I was looking over the WSJ coverage of the tsunami disaster in Southeast Asia. They had an article on blog opinions of the disaster, and one quote caught my eye:
On the Web site of the Poynter Institute, a journalism watchdog, Jill Geisler wonders how much time, money and effort the U.S. media will invest in covering a disaster that took place on the other side of the world. "Will this story get as much coverage as the Scott Peterson case?"
I've heard of Scott Peterson. That's because Dave Barry refered to the Scott Peterson case several times over the course of his "2004 in review" essay.
What I know about Scott Peterson is:
- He's some kind of celebrity. I don't actually know what sort. Movie star? Football player? Rap singer? Politician? Beats me. For all I know, what he's famous for it being involved in his namesake case.
- He was or is on trial. No, wait. Maybe someone else is on trial for commiting a crime against him. I guess I don't actually know which, because every reference I've seen to the Scott Peterson case has assumed that I already knew all about it.
- And ... no, wait. That's it. I have exhausted my entire supply of Scott-Peterson knowledge in two points.
It's not that I want to know. Neither Mr. Barry nor Ms. Geisler have given me reason to think I'm missing some important information on American society, or that the World is Depending on my having an informed opinion on the Scott Peterson Case. If I wanted to know, I would Google it and find out.
Instead, the feeling I have gotten from these references is that I (a) am living in a cave and (b) have achieved a magical, almost surreal state of ignorance for an American citizen. And having preserved my innocence this long, why not hang onto it a bit longer?
About the tsunami ...
On Monday, I suggested to one person at Toddler Bank that the bank should do some kind of fundraiser for the victims. Toddler bank raises money for a number of different causes throughout the year, and I thought, well, this is a good one.
Part of her response was: "Well, we do a lot of fundraisers already, and I don't want to pressure employees to give more than they already do. Besides, there's always a disaster happening somewhere in the world."
It's that last part that got to me: there's always a disaster happening somewhere in the world. Well, yes. There is. And we hear about them, in dribs and drabs: hundreds dying in this hurricane on a tropical island, thousands from a gas main explosion, millions of dollars in damage from wild fires.
But the death toll from the tsunamis had already reached 22,000 by Monday morning. (As of this writing: 117,000 and still rising.) The UN was already predicting this to be the costliest disaster ever.
And yet her response: "There's always a disaster somewhere". I suspect a lot of people have the same thought. They don't really distinguish between hearing about a hurricane that left thousands homeless in Florida and Grenada, and a series of tsunamis that has claimed over a hundred thousand lives, left millions homeless in nineteen different countries, and threatens countless more lives because the survivors have no potable water, and limited facilities and transportation. We can't wrap our minds around the enormity of it. Hundred or thousands, millions or billions, it's all just numbers to us. The scale of it eludes us. Why should I care about this one?

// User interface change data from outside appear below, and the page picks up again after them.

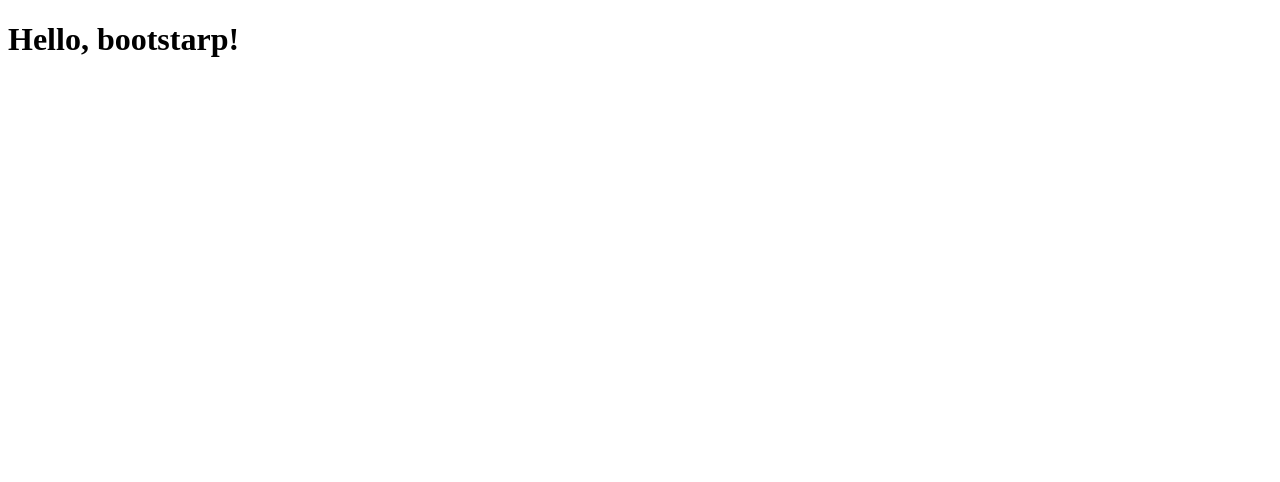
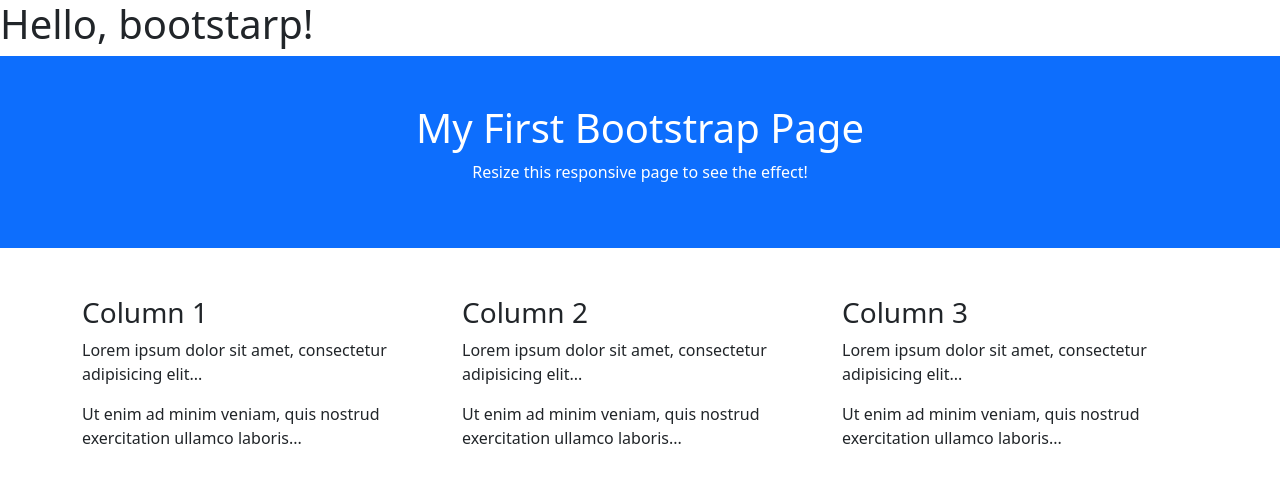
Before and after one commit to 40279-sys/bootstrap, a plain HTML site: page index.html in a window 1280 px wide. Drawn offline with nearby package versions, Linux system fonts and the light colour scheme.

Commit message:
Update index.html

```diff
--- a/index.html
+++ b/index.html
@@ -9,3 +9,41 @@
     <h1>Hello, bootstarp!</h1>
   </body>
 </html>
+<!DOCTYPE html>
+<html lang="en">
+<head>
+  <title>Bootstrap 5 Example</title>
+  <meta charset="utf-8">
+  <meta name="viewport" content="width=device-width, initial-scale=1">
+  <link href="https://cdn.jsdelivr.net/npm/bootstrap@5.3.3/dist/css/bootstrap.min.css" rel="stylesheet">
+  <script src="https://cdn.jsdelivr.net/npm/bootstrap@5.3.3/dist/js/bootstrap.bundle.min.js"></script>
+</head>
+<body>
+
+<div class="container-fluid p-5 bg-primary text-white text-center">
+  <h1>My First Bootstrap Page</h1>
+  <p>Resize this responsive page to see the effect!</p>
+</div>
+
+<div class="container mt-5">
+  <div class="row">
+    <div class="col-sm-4">
+      <h3>Column 1</h3>
+      <p>Lorem ipsum dolor sit amet, consectetur adipisicing elit...</p>
+      <p>Ut enim ad minim veniam, quis nostrud exercitation ullamco laboris...</p>
+    </div>
+    <div class="col-sm-4">
+      <h3>Column 2</h3>
+      <p>Lorem ipsum dolor sit amet, consectetur adipisicing elit...</p>
+      <p>Ut enim ad minim veniam, quis nostrud exercitation ullamco laboris...</p>
+    </div>
+    <div class="col-sm-4">
+      <h3>Column 3</h3>
+      <p>Lorem ipsum dolor sit amet, consectetur adipisicing elit...</p>
+      <p>Ut enim ad minim veniam, quis nostrud exercitation ullamco laboris...</p>
+    </div>
+  </div>
+</div>
+
+</body>
+</html>
```
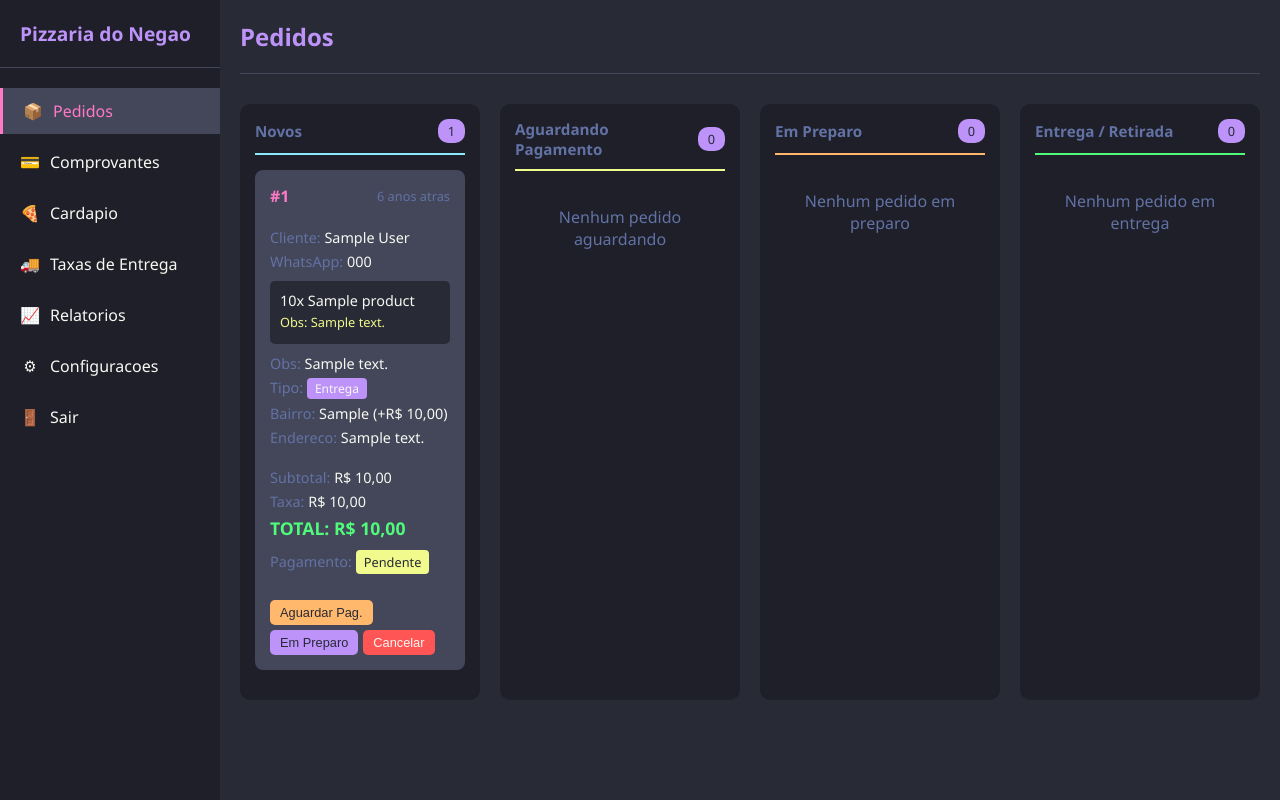
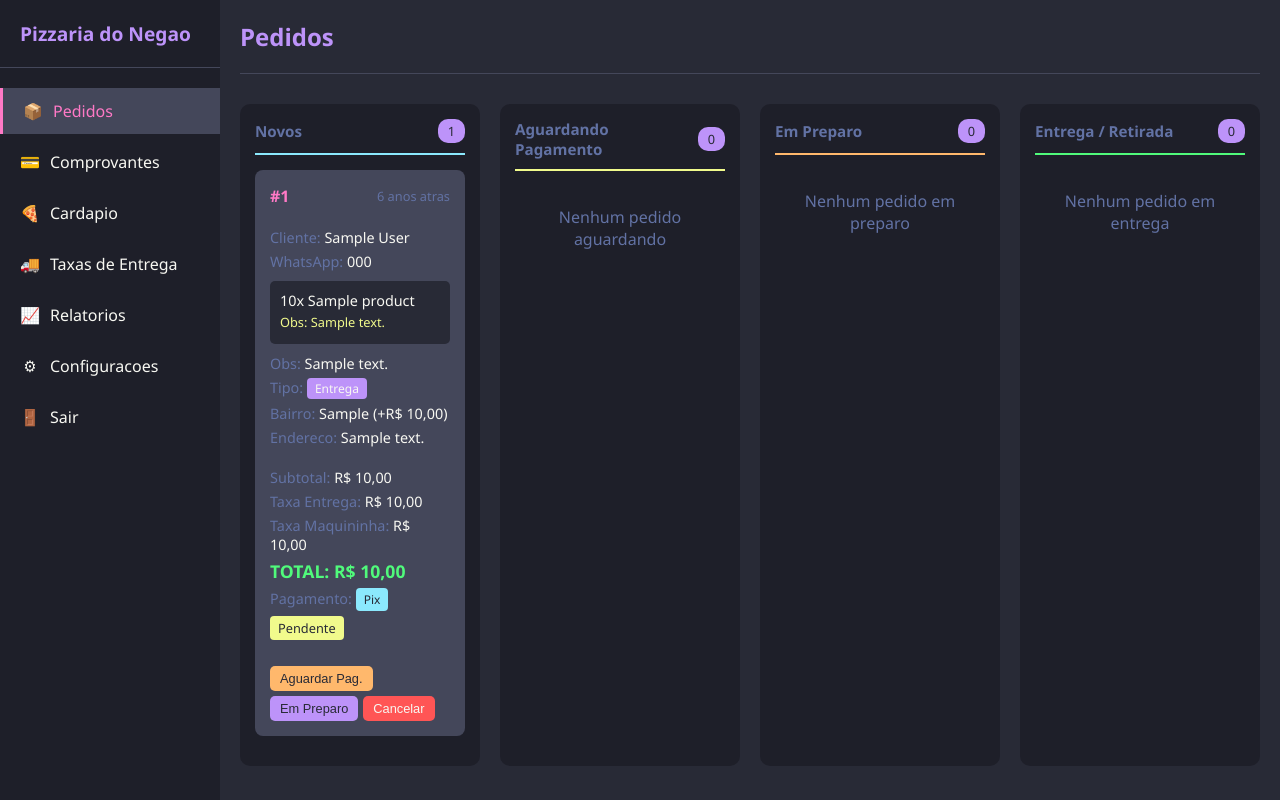
Before and after one commit to iidutra/pizza-n8n, a Django app: page / in a window 1280 px wide. Run offline with Django 4.2, Linux system fonts and the light colour scheme; a user stored in the database is signed in; tables that the repository leaves empty hold one stand-in row (values such as "Sample post"); parts of the project's set-up code (start-up, migrations or seed data) failed here and were passed over.

Commit message:
fix: erro 500 no reject-payment e mostra taxa cartão no painel
- Corrige erro 500 adicionando tratamento de exceções no reject_payment
- Mostra método de pagamento (PIX, Dinheiro, Cartão) no card do pedido
- Mostra taxa de maquininha (R$2) quando for cartão
- Mostra valor do troco quando for dinheiro
- Adiciona estilos CSS para badges de método de pagamento

Co-Authored-By: Claude Opus 4.5 <noreply@anthropic.com>

```diff
--- a/pizzaria/panel_views.py
+++ b/pizzaria/panel_views.py
@@ -331,32 +331,44 @@ def reject_payment(request):
         return JsonResponse({'error': 'JSON invalido'}, status=400)
 
     order_id = data.get('order_id')
-    order = get_object_or_404(Order, id=order_id)
+    if not order_id:
+        return JsonResponse({'error': 'order_id obrigatorio'}, status=400)
+
+    try:
+        order = Order.objects.get(id=order_id)
+    except Order.DoesNotExist:
+        return JsonResponse({'error': 'Pedido nao encontrado'}, status=404)
 
     order.payment_status = 'PENDING'
     order.save()
 
     # Restaura o estado da conversa para aguardar novo comprovante
-    from django.core.cache import cache
-    import json
-    phone = order.customer.phone
-    key = f"conversation:{phone}"
-    state = {
-        "state": "awaiting_receipt",
-        "data": {"order_id": order.id},
-        "history": []
-    }
-    cache.set(key, json.dumps(state), 3600)  # 1 hora
+    try:
+        from django.core.cache import cache
+        phone = order.customer.phone
+        key = f"conversation:{phone}"
+        state = {
+            "state": "awaiting_receipt",
+            "data": {"order_id": order.id},
+            "history": []
+        }
+        cache.set(key, json.dumps(state), 3600)  # 1 hora
+    except Exception as e:
+        print(f"Erro ao restaurar estado: {e}")
 
-    settings = BusinessSettings.get_settings()
-    message = (
-        f"Opa! 😅 Não conseguimos verificar o comprovante enviado.\n\n"
-        f"Pode mandar novamente a foto do comprovante do PIX?\n\n"
-        f"Chave PIX: *{settings.pix_key}*\n"
-        f"Nome: {settings.pix_name}\n\n"
-        f"_Ou digite 'pagar na entrega' se preferir_"
-    )
-    send_whatsapp_message(order.customer.phone, message)
+    # Envia mensagem ao cliente
+    try:
+        settings = BusinessSettings.get_settings()
+        message = (
+            f"Opa! 😅 Não conseguimos verificar o comprovante enviado.\n\n"
+            f"Pode mandar novamente a foto do comprovante do PIX?\n\n"
+            f"Chave PIX: *{settings.pix_key}*\n"
+            f"Nome: {settings.pix_name}\n\n"
+            f"_Ou digite 'pagar na entrega' se preferir_"
+        )
+        send_whatsapp_message(order.customer.phone, message)
+    except Exception as e:
+        print(f"Erro ao enviar mensagem: {e}")
 
     return JsonResponse({
         'status': 'ok',
--- a/pizzaria/static/css/dracula.css
+++ b/pizzaria/static/css/dracula.css
@@ -333,6 +333,29 @@ a:hover {
 .payment-badge.confirmed {
     background-color: var(--accent-green);
     color: var(--bg-primary);
+}
+
+.payment-method-badge {
+    display: inline-block;
+    padding: 3px 8px;
+    border-radius: 4px;
+    font-size: 0.75rem;
+    margin-right: 5px;
+}
+
+.payment-method-badge.pix {
+    background-color: var(--accent-cyan);
+    color: var(--bg-primary);
+}
+
+.payment-method-badge.cash {
+    background-color: var(--accent-green);
+    color: var(--bg-primary);
+}
+
+.payment-method-badge.card {
+    background-color: var(--accent-purple);
+    color: var(--text-primary);
 }
 
 .order-type-badge {
--- a/pizzaria/templates/partials/order_card.html
+++ b/pizzaria/templates/partials/order_card.html
@@ -36,17 +36,29 @@
         <div class="order-totals">
             <p><span class="label">Subtotal:</span> R$ {{ order.subtotal }}</p>
             {% if order.delivery_fee > 0 %}
-                <p><span class="label">Taxa:</span> R$ {{ order.delivery_fee }}</p>
+                <p><span class="label">Taxa Entrega:</span> R$ {{ order.delivery_fee }}</p>
+            {% endif %}
+            {% if order.card_fee > 0 %}
+                <p><span class="label">Taxa Maquininha:</span> R$ {{ order.card_fee }}</p>
             {% endif %}
             <p class="total">TOTAL: R$ {{ order.total }}</p>
         </div>
 
         <p>
             <span class="label">Pagamento:</span>
+            {% if order.payment_method %}
+                <span class="payment-method-badge {% if order.payment_method == 'PIX' %}pix{% elif order.payment_method == 'CASH' %}cash{% else %}card{% endif %}">
+                    {{ order.get_payment_method_display }}
+                </span>
+            {% endif %}
             <span class="payment-badge {% if order.payment_status == 'PENDING' %}pending{% elif order.payment_status == 'RECEIPT_RECEIVED' %}received{% else %}confirmed{% endif %}">
                 {{ order.get_payment_status_display }}
             </span>
         </p>
+
+        {% if order.payment_method == 'CASH' and order.change_for %}
+            <p><span class="label">Troco para:</span> R$ {{ order.change_for }}</p>
+        {% endif %}
     </div>
 
     <div class="order-card-actions">
```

117,000 and rising.
Another thing that my mind keeps turning over is how simple natural disaster is. There are much worse tragedies in the world today than this one. An estimated 390,000 or more have perished in the conflict in the Darfur region of Sudan; 35,000 more are dying every month. And we're doing nothing, really. Just like we did nothing in Rwanda, and nothing -- for almost a decade -- in Iraq. That last is a case in point of why we're doing nothing now. Because when we do act, we are torn to shreds by our own uncertainties. We may agree "We should do something!" But what?
The tsunami, though -- it's so much easier. No one is on the tsunami's side. No one is out there demonstrating for the rights of contaminated water to remain undrinkable. No one argues that we ought to give negotiation a chance to work on famine. No one insists that we need to send in the army to support the cause of disease.
There may be some dispute over the best ways to help, or whether or not environmental policies (or lack thereof) contributed to the scale of the disaster.
When I donate money to a relief organization for use in Southeast Asia, I don't need to wonder if I'm supporting the right side. I don't need to consider that these people I'm feeding and clothing may be terrorists, or that they might start killing the very relief workers trying to help them. When it comes to a natural disaster, I know who that bad guy is, and it's not human.
There's something queerly reassuring about that. Even if we are our own worst enemy, there are still other enemies out there that we can unite, as one species, to oppose.